Initially, the developers promised 636 affordable homes. Now, they have reduced the number to 386. 

It’s the most predictable trick in the big book of property development. A developer signs an agreement with a local council promising to provide a barely acceptable level of barely affordable housing, then slashes these commitments at the first, second and third signs of trouble. It’s happened all over the country, from Hastings to Cumbria. But it happens most often in London, and most recently of all at Battersea power station, the Thames landmark and long-time London ruin which I wrote about in my 2016 book, Up In Smoke: The Failed Dreams of Battersea Power Station. For decades, the power station was one of London’s most popular buildings but now it represents some of the most depressing aspects of the capital’s attempts at regeneration. Almost in shame, the building itself has started to disappear from view behind a curtain of ugly gold-and-glass apartments aimed squarely at the international rich. The Battersea power station development is costing around £9bn. There will be around 4,200 flats, an office for Apple and a new Tube station. But only 386 of the new flats will be considered affordable

What makes the Battersea power station development worse is the developer’s argument for why there are so few affordable homes, which runs something like this. The bottom is falling out of the luxury homes market because too many are being built, which means developers can no longer afford to build the sort of homes that people actually want. It’s yet another sign of the failure of the housing market to provide what is most needed. But it also highlights the delusion of politicians who still seem to believe that property developers are going to provide the answers to one of the most pressing problems in politics.

A Malaysian consortium acquired the power station in 2012 and initially promised to build 517 affordable units, which then rose to 636. This was pretty meagre, but with four developers having already failed to develop the site, it was enough to satisfy Wandsworth council. By the time I wrote Up In Smoke, this had been reduced back to 565 units – around 15 per cent of the total number of new flats. Now the developers want to build only 386 affordable homes – around 9 per cent of the final residential offering, which includes expensive flats bought by the likes of Sting and Bear Grylls. 
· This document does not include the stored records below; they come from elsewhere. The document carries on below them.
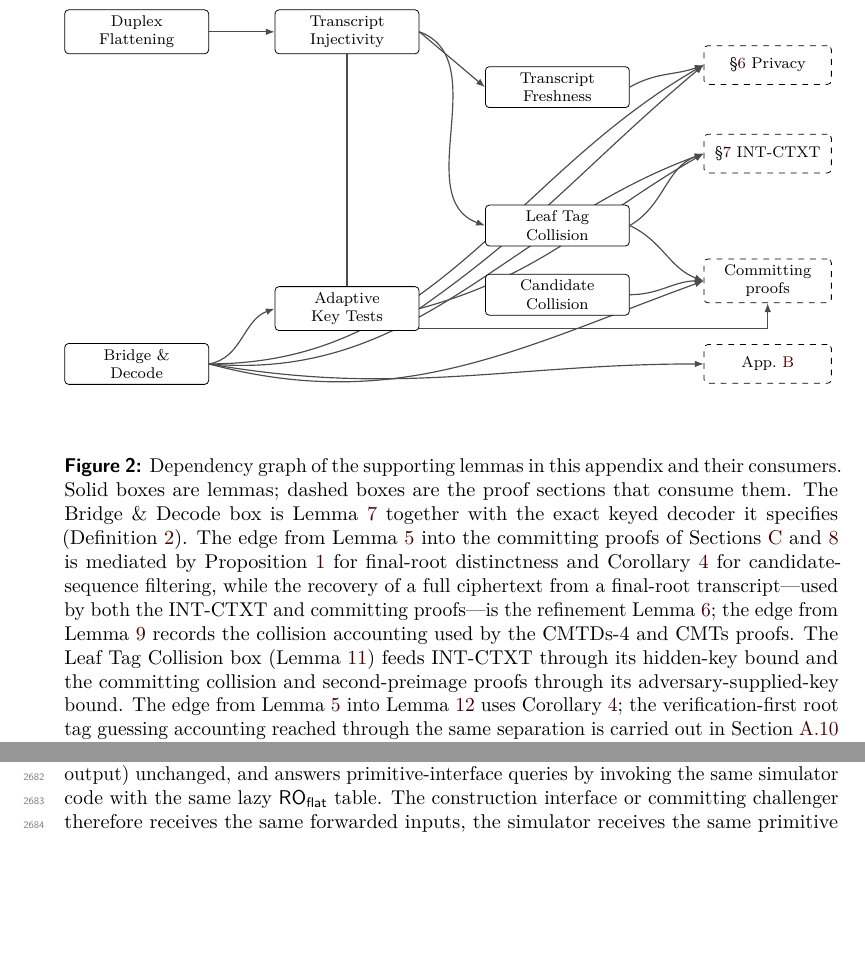
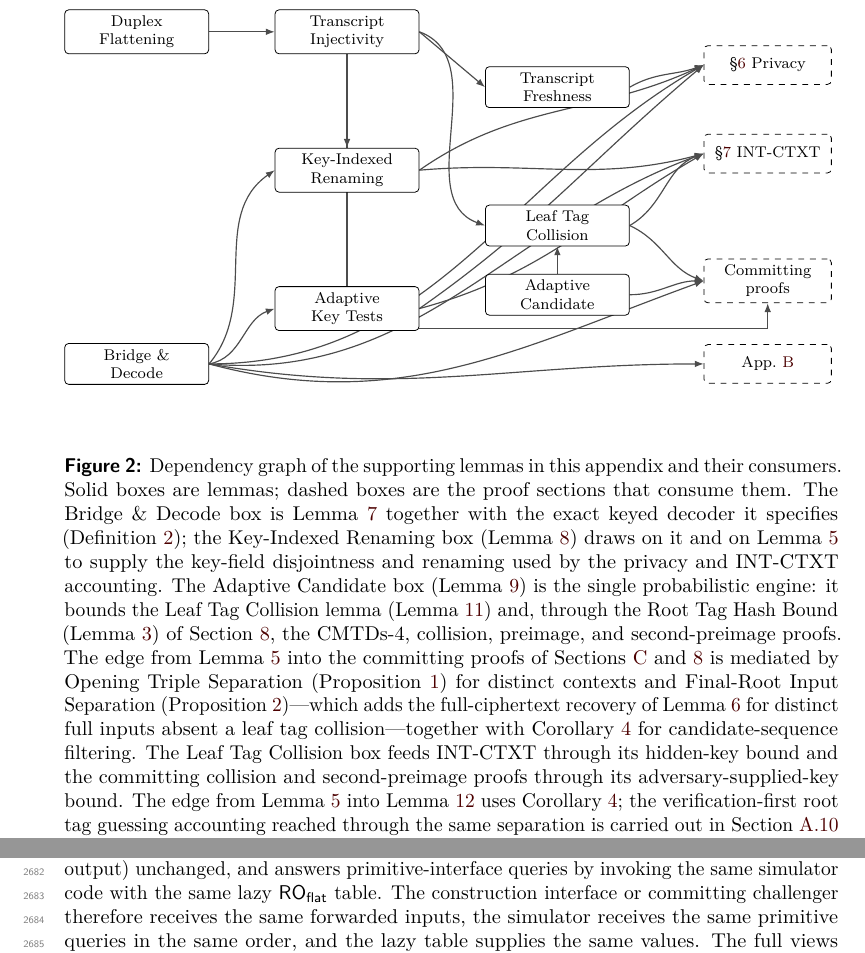
Before and after one commit to codahale/treewrap, a LaTeX document (paper/main.tex, which reads paper/sections/appendix-lemmas.tex): two parts of pages 47 and 65 of 70 before the commit and two parts of pages 47 and 66 of 71 after it, joined at a grey line, cut so that both start at the same text, the shorter picture padded with empty space. Compiled offline with pdfLaTeX.

Commit message:
Refresh the lemma-dependency figure for the consolidations
Update fig:lemma-dag and its caption to match the reorganized proof
stack: rename the Candidate Collision box to Adaptive Candidate (the
single probabilistic engine) and draw its new edge into the Leaf Tag
Collision lemma; add a Key-Indexed Renaming box feeding the privacy and
INT-CTXT accounting; and revise the caption to credit the Root Tag Hash
Bound and Final-Root Input Separation of the hash-security section as the
layer through which the engine and the separation facts reach the
committing and hash proofs. All caption cross-references resolve.

```diff
--- a/paper/sections/appendix-lemmas.tex
+++ b/paper/sections/appendix-lemmas.tex
@@ -34,14 +34,15 @@ corresponding accounting argument.
     \node[lemma] (df) at (0,  3.0) {Duplex\\ Flattening};
     \node[lemma] (ba) at (0, -3.0) {Bridge \&\\ Decode};
 
-    % Column 2: structural lemma.
+    % Column 2: structural lemmas.
     \node[lemma] (ti) at (3.8, 3.0) {Transcript\\ Injectivity};
+    \node[lemma] (kr) at (3.8, 0.5) {Key-Indexed\\ Renaming};
     \node[lemma] (kt) at (3.8, -2.0) {Adaptive\\ Key Tests};
 
     % Column 3: derived lemmas.
     \node[lemma] (tf) at (7.6,  2.0) {Transcript\\ Freshness};
     \node[lemma] (lc) at (7.6, -0.5) {Leaf Tag\\ Collision};
-    \node[lemma] (cc) at (7.6, -1.75) {Candidate\\ Collision};
+    \node[lemma] (cc) at (7.6, -1.75) {Adaptive\\ Candidate};
 
     % Column 4: consumers.
     \node[consumer] (c6) at (11.4,  2.4) {\S\ref{sec:privacy} Privacy};
@@ -69,6 +70,16 @@ corresponding accounting argument.
       % Candidate collision accounting -> committing proofs.
       \draw[arr] (cc.east) to[out=0,  in=180] (c8.west);
 
+      % Adaptive Candidate engine also bounds the Leaf Tag Collision lemma.
+      \draw[arr] (cc) -- (lc);
+
+      % Key-Indexed Renaming: fed by the structural lemmas, feeds
+      % privacy and INT-CTXT accounting.
+      \draw[arr] (ti) -- (kr);
+      \draw[arr] (ba.east) to[out=50, in=215] (kr.west);
+      \draw[arr] (kr.east) to[out=35, in=205] (c6.west);
+      \draw[arr] (kr.east) to[out=5,  in=195] (c7.west);
+
       % Bridge decoding is consumed directly at the proof sites.
       \draw[arr] (ba.east) to[out=10,  in=200] (kt.west);
       \draw[arr] (kt.east) to[out=35,  in=220] (c6.west);
@@ -89,20 +100,25 @@ corresponding accounting argument.
     appendix and their consumers. Solid boxes are lemmas; dashed
     boxes are the proof sections that consume them. The Bridge \&
     Decode box is \Cref{lem:bridge-decode} together with the exact
-    keyed decoder it specifies (\Cref{def:keyed-twout}). The edge from
+    keyed decoder it specifies (\Cref{def:keyed-twout}); the Key-Indexed
+    Renaming box (\Cref{lem:key-renaming}) draws on it and on
+    \Cref{lem:transcript-inj} to supply the key-field disjointness and
+    renaming used by the privacy and INT-CTXT accounting. The Adaptive
+    Candidate box (\Cref{lem:adaptive-candidate}) is the single
+    probabilistic engine: it bounds the Leaf Tag Collision lemma
+    (\Cref{lem:leaf-collision}) and, through the Root Tag Hash Bound
+    (\Cref{lem:root-tag-hash}) of \Cref{sec:cmtds3}, the CMTDs-4,
+    collision, preimage, and second-preimage proofs. The edge from
     \Cref{lem:transcript-inj} into the committing proofs of
-    \Cref{sec:cmtds3,app:committing-transfer} is mediated by
-    \Cref{cor:triple-sep} for final-root distinctness and
-    \Cref{cor:output-sep} for candidate-sequence filtering, while the
-    recovery of a full ciphertext from a final-root transcript---used by
-    both the INT-CTXT and committing proofs---is the refinement
-    \Cref{lem:leaf-recovery}; the edge
-    from \Cref{lem:adaptive-candidate} records the collision
-    accounting used by the CMTDs-4 and CMTs proofs. The Leaf Tag
-    Collision box (\Cref{lem:leaf-collision}) feeds INT-CTXT through its
-    hidden-key bound and the committing collision and second-preimage
-    proofs through its adversary-supplied-key bound. The edge from
-    \Cref{lem:transcript-inj} into \Cref{lem:freshness} uses
+    \Cref{sec:cmtds3,app:committing-transfer} is mediated by Opening
+    Triple Separation (\Cref{cor:triple-sep}) for distinct contexts and
+    Final-Root Input Separation (\Cref{prop:final-root-sep})---which adds
+    the full-ciphertext recovery of \Cref{lem:leaf-recovery} for distinct
+    full inputs absent a leaf tag collision---together with
+    \Cref{cor:output-sep} for candidate-sequence filtering. The Leaf Tag Collision box feeds
+    INT-CTXT through its hidden-key bound and the committing collision and
+    second-preimage proofs through its adversary-supplied-key bound. The
+    edge from \Cref{lem:transcript-inj} into \Cref{lem:freshness} uses
     \Cref{cor:output-sep}; the verification-first root tag guessing
     accounting reached through the same separation is carried out in
     \Cref{app:intctxt-accounting}
```
Also changed, not shown: paper/main.pdf.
The developers say this is because of escalating costs and the technical challenges of restoring the power station – but it’s also the case that the entire Nine Elms area between Battersea and Vauxhall is experiencing a glut of similar property, which is driving down prices. They want to focus instead on paying for the new Northern Line extension that joins the power station to Kennington. The slashing of affordable housing can be done without need for a new planning application or public consultation by using a “deed of variation”. It also means Mayor Sadiq Khan can’t do much more than write to Wandsworth urging the council to reject the new scheme. There’s little chance of that. Conservative Wandsworth has been committed to a developer-led solution to the power station for three decades and in that time has perfected the art of rolling over, despite several excruciating, and occasionally hilarious, disappointments.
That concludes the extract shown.